Weak signal DX challenge: Christmas carols in Antarctica

McMurdo Station, Antarctica. (Source: USAP.gov)

McMurdo Station, Antarctica. (Source: USAP.gov)

UPDATE: Check out Nathaniel’s message with recordings.

Many thanks to Mark Phillips (via the SWL Fest group) and Sheldon Harvey  (via the International Radio Report) for sharing the following message from Nathaniel Frissell (KC4/W2NAF) who is stationed at the McMurdo Station, Antarctica:

Hi, everyone. Merry Christmas, Happy Hanukkah, and any other holidaysyou may celebrate!

Things are going well down here (Antarctica), and I’m glad to have worked some of you on the air. I apologize for any weak signals, but there has been a lot of space weather activity recently and the station here is rather modest.

Each year, the residents of McMurdo Station, Antarctica celebrate Christmas by singing Christmas Carols to the remote, Antarctic field camps on the HF radio.

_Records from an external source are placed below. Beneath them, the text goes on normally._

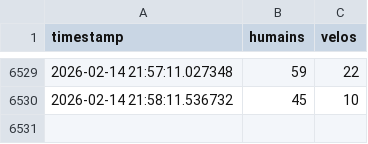
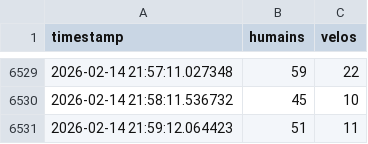
Before and after one commit to Mathilde110/Simulation-des-flux, a CSV file: compteurs.csv, drawn as a sheet; only a part is shown, gaps mark what is left out; the diff names each change by its address in the sheet, - before the commit and + after, or states it on an @@ line.

Commit message:
Mise à jour automatique du CSV

```diff
--- a/compteurs.csv
+++ b/compteurs.csv
+row 6531: 2026-02-14 21:59:12.064423 | 51 | 11
```
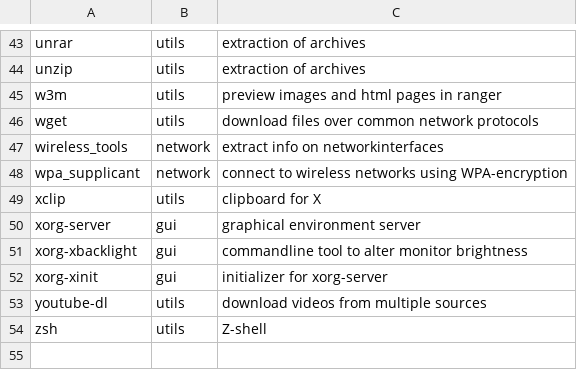
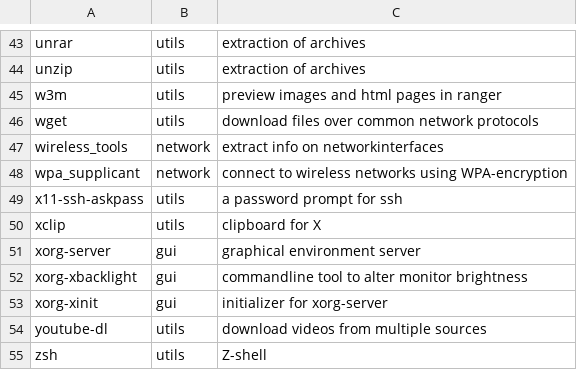
Before and after one commit to barskern/BASSAL, a CSV file: data/packages.csv, drawn as a sheet; only a part is shown, gaps mark what is left out.

Commit message:
Add password prompt

```diff
--- a/data/packages.csv
+++ b/data/packages.csv
@@ -48,2 +48,3 @@ wireless_tools,network,extract info on networkinterfaces,
 wpa_supplicant,network,connect to wireless networks using WPA-encryption,
+x11-ssh-askpass,utils,a password prompt for ssh,
 xclip,utils,clipboard for X,
```
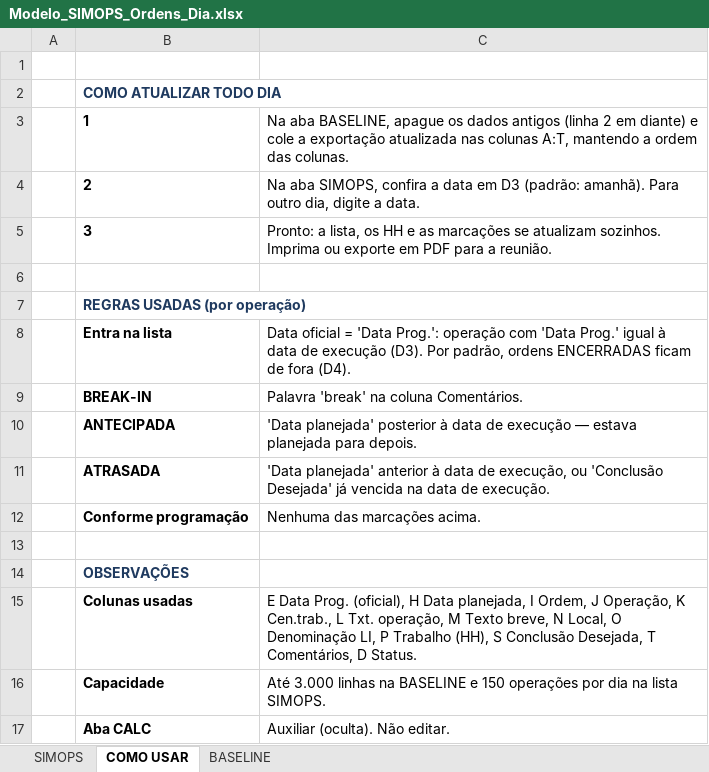
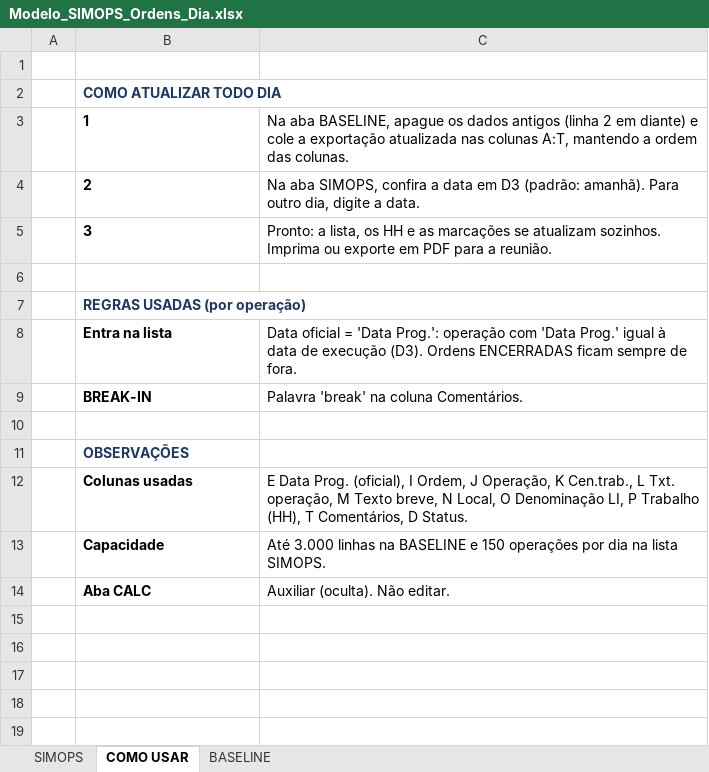
Before and after one commit to LucasRibaas/Planejamento, an Excel workbook: Modelo_SIMOPS_Ordens_Dia.xlsx, sheet COMO USAR, drawn as a sheet; values as stored, in another font and other column widths than the file's, no borders; removed rows and columns are numbered as before the commit, all else as after; the diff names each change by its address in the sheet, - before the commit and + after, or states it on an @@ line.

```diff
--- a/Modelo_SIMOPS_Ordens_Dia.xlsx (sheet COMO USAR)
+++ b/Modelo_SIMOPS_Ordens_Dia.xlsx (sheet COMO USAR)
-C8: …execução (D3). Por padrão, ordens ENCERRADAS ficam de fora (D4).
+C8: …execução (D3). Ordens ENCERRADAS ficam sempre de fora.
-row 10:  | ANTECIPADA | 'Data planejada' posterior à data de execução — estava planejada para depois.
-row 11:  | ATRASADA | 'Data planejada' anterior à data de execução, ou 'Conclusão Desejada' já vencida na data de execução.
-row 12:  | Conforme programação | Nenhuma das marcações acima.
-C12: …Prog. (oficial), H Data planejada, I Ordem, J Operação, K Cen.trab., L Txt. operação, M Texto breve, N Local, O Denominação LI, P Trabalho (HH), S Conclusão Desejada, T Comentários,…
+C12: …Prog. (oficial), I Ordem, J Operação, K Cen.trab., L Txt. operação, M Texto breve, N Local, O Denominação LI, P Trabalho (HH), T Comentários,…
```
Also changed, not shown: sheet SIMOPS, 1 other file.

This year, we are asking ham radio operators (and shortwave listeners) around the world to listen in and e-mail short wave listening reports telling us how far away the carols are heard. Listen on 7995 kHz USB on 24 December 2014 2300z and e-mail reports to w2naf@arrl.net.

For a Christmas in Antarctica SWL QSL card, please send an SASE to my Blacksburg address. NATHANIEL A FRISSELL, 1412 North Main Street, Blacksburg, VA 24060 United States Special cards will be made for this event.

Please share this information with as many hams and SWLs as possible. It would be really interesting to know how far we are heard. I believe we will be running about 1000 W for this.

Merry Christmas!
73,
Nathaniel, KC4/W2NAF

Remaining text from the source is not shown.